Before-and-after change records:
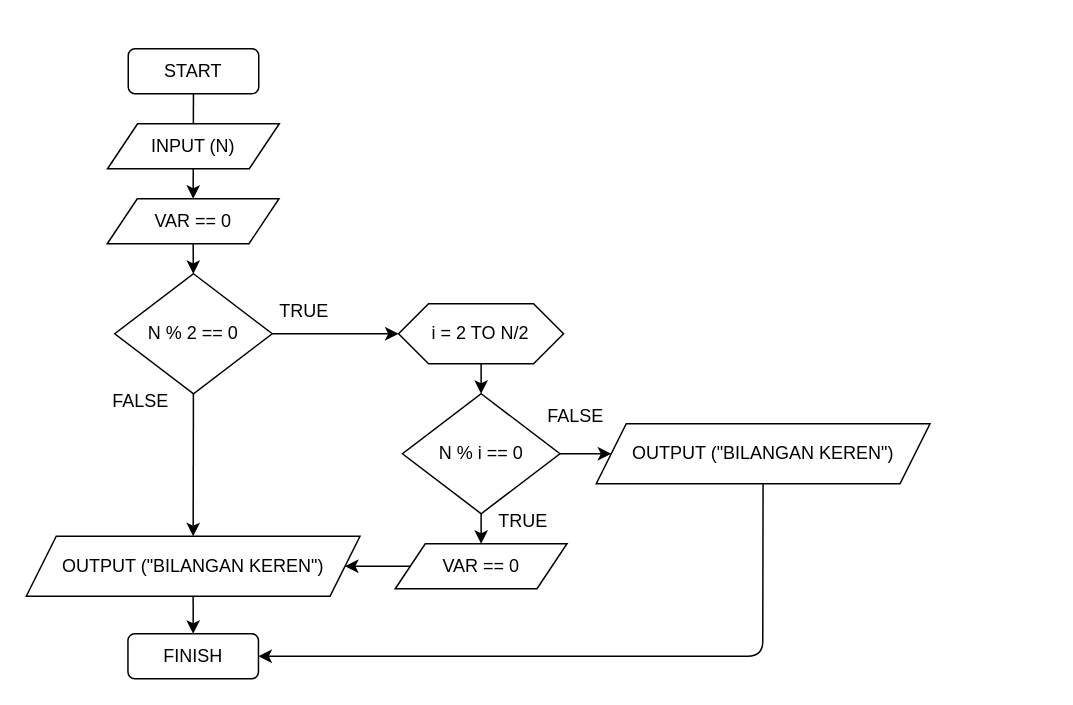
Earlier version of the draw.io diagram problem1/bilangan_keren.drawio (ALTA-D3-Ihsan-12agus1998/Basic-Programming-Part1). Source tidied: cells renumbered, new cells numbered last; positions are measured from the earlier drawing's top-left corner, leaving out a move shared by most shapes. Both pictures are drawn from the tidied source at 150%, with x=0, y=0 at pixel (26, 48).
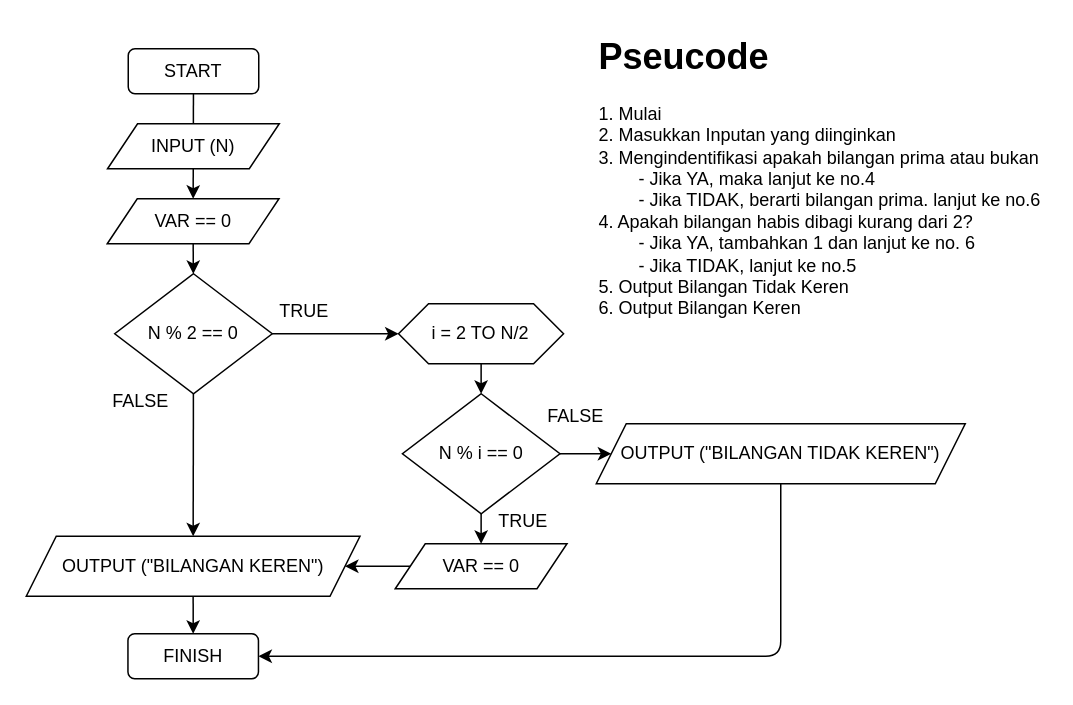
The same diagram, later.

Unchanged cells that the change refers to:
```xml
<mxCell id="23" value="FINISH" style="rounded=1;whiteSpace=wrap;html=1;" parent="1" vertex="1">
  <mxGeometry x="67.8" y="390" width="87" height="30" as="geometry" />
</mxCell>
```

Change to the diagram source:
```diff
@@
     <mxCell id="21" style="edgeStyle=none;html=1;entryX=1;entryY=0.5;entryDx=0;entryDy=0;" parent="1" edge="1" source="22" target="23">
       <mxGeometry relative="1" as="geometry">
         <Array as="points">
-          <mxPoint x="491" y="405" />
+          <mxPoint x="503" y="405" />
         </Array>
       </mxGeometry>
     </mxCell>
-    <mxCell id="22" value="OUTPUT (&quot;BILANGAN KEREN&quot;)" style="shape=parallelogram;perimeter=parallelogramPerimeter;whiteSpace=wrap;html=1;fixedSize=1;" parent="1" vertex="1">
-      <mxGeometry x="380" y="250" width="222.5" height="40" as="geometry" />
+    <mxCell id="22" value="OUTPUT (&quot;BILANGAN TIDAK KEREN&quot;)" style="shape=parallelogram;perimeter=parallelogramPerimeter;whiteSpace=wrap;html=1;fixedSize=1;" parent="1" vertex="1">
+      <mxGeometry x="380" y="250" width="246" height="40" as="geometry" />
     </mxCell>
@@
+    <mxCell id="26" value="&lt;h1 style=&quot;margin-top: 0px;&quot;&gt;Pseucode&lt;/h1&gt;&lt;div&gt;1. Mulai&lt;/div&gt;&lt;div&gt;2. Masukkan Inputan yang diinginkan&lt;/div&gt;&lt;div&gt;&lt;span style=&quot;background-color: initial;&quot;&gt;3. Mengindentifikasi apakah bilangan prima atau bukan&lt;/span&gt;&lt;br&gt;&lt;/div&gt;&lt;div&gt;&lt;span style=&quot;white-space: pre;&quot;&gt;&#9;&lt;/span&gt;- Jika YA, maka lanjut ke no.4&lt;br&gt;&lt;/div&gt;&lt;div&gt;&lt;span style=&quot;white-space: pre;&quot;&gt;&#9;&lt;/span&gt;- Jika TIDAK, berarti bilangan prima. lanjut ke no.6&lt;br&gt;&lt;/div&gt;&lt;div&gt;4. Apakah bilangan habis dibagi kurang dari 2?&lt;/div&gt;&lt;div&gt;&lt;span style=&quot;white-space: pre;&quot;&gt;&#9;&lt;/span&gt;- Jika YA, tambahkan 1 dan lanjut ke no. 6&lt;br&gt;&lt;/div&gt;&lt;div&gt;&lt;span style=&quot;white-space: pre;&quot;&gt;&#9;&lt;/span&gt;- Jika TIDAK, lanjut ke no.5&lt;/div&gt;&lt;div&gt;5. Output Bilangan Tidak Keren&lt;/div&gt;&lt;div&gt;6. Output Bilangan Keren&lt;/div&gt;" style="text;html=1;whiteSpace=wrap;overflow=hidden;rounded=0;" parent="1" vertex="1">
+      <mxGeometry x="380" y="-15" width="300" height="205" as="geometry" />
+    </mxCell>
```
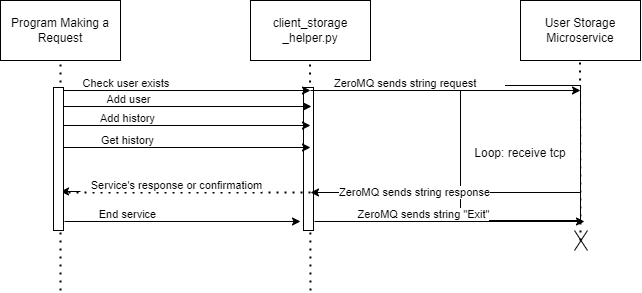
Above: storage_UML.png in blazakin/indexed_user_storage (draw.io), before the change. Source tidied: cells renumbered, new cells last; positions are measured from the earlier drawing's top-left corner, leaving out a move shared by most shapes.
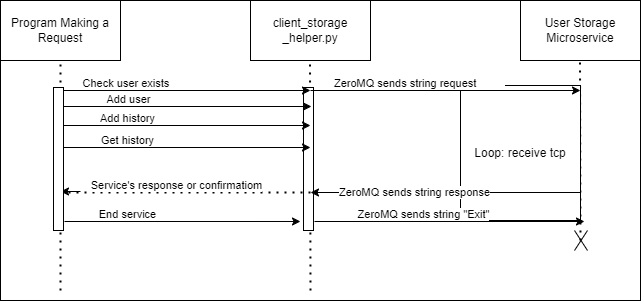
Above is the later version.

Commit message:
Fixed white background

Change to the diagram source:
```diff
@@ -2,6 +2,9 @@
   <root>
     <mxCell id="0" />
     <mxCell id="1" parent="0" />
+    <mxCell id="31" style="rounded=0;whiteSpace=wrap;html=1;" parent="1" vertex="1">
+      <mxGeometry width="640" height="300" as="geometry" />
+    </mxCell>
     <mxCell id="2" style="endArrow=none;dashed=1;html=1;dashPattern=1 3;strokeWidth=2;rounded=0;entryX=0.5;entryY=1;entryDx=0;entryDy=0;" parent="1" edge="1">
       <mxGeometry relative="1" as="geometry">
         <mxPoint x="310" y="290" as="sourcePoint" />
```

What you have to do: Lines with the word "mxGeometry" in them should be copied from the preceding records.

Solution to the problem:
  <mxGeometry x="67.8" y="390" width="87" height="30" as="geometry" />
       <mxGeometry relative="1" as="geometry">
       </mxGeometry>
-      <mxGeometry x="380" y="250" width="222.5" height="40" as="geometry" />
+      <mxGeometry x="380" y="250" width="246" height="40" as="geometry" />
+      <mxGeometry x="380" y="-15" width="300" height="205" as="geometry" />
+      <mxGeometry width="640" height="300" as="geometry" />
       <mxGeometry relative="1" as="geometry">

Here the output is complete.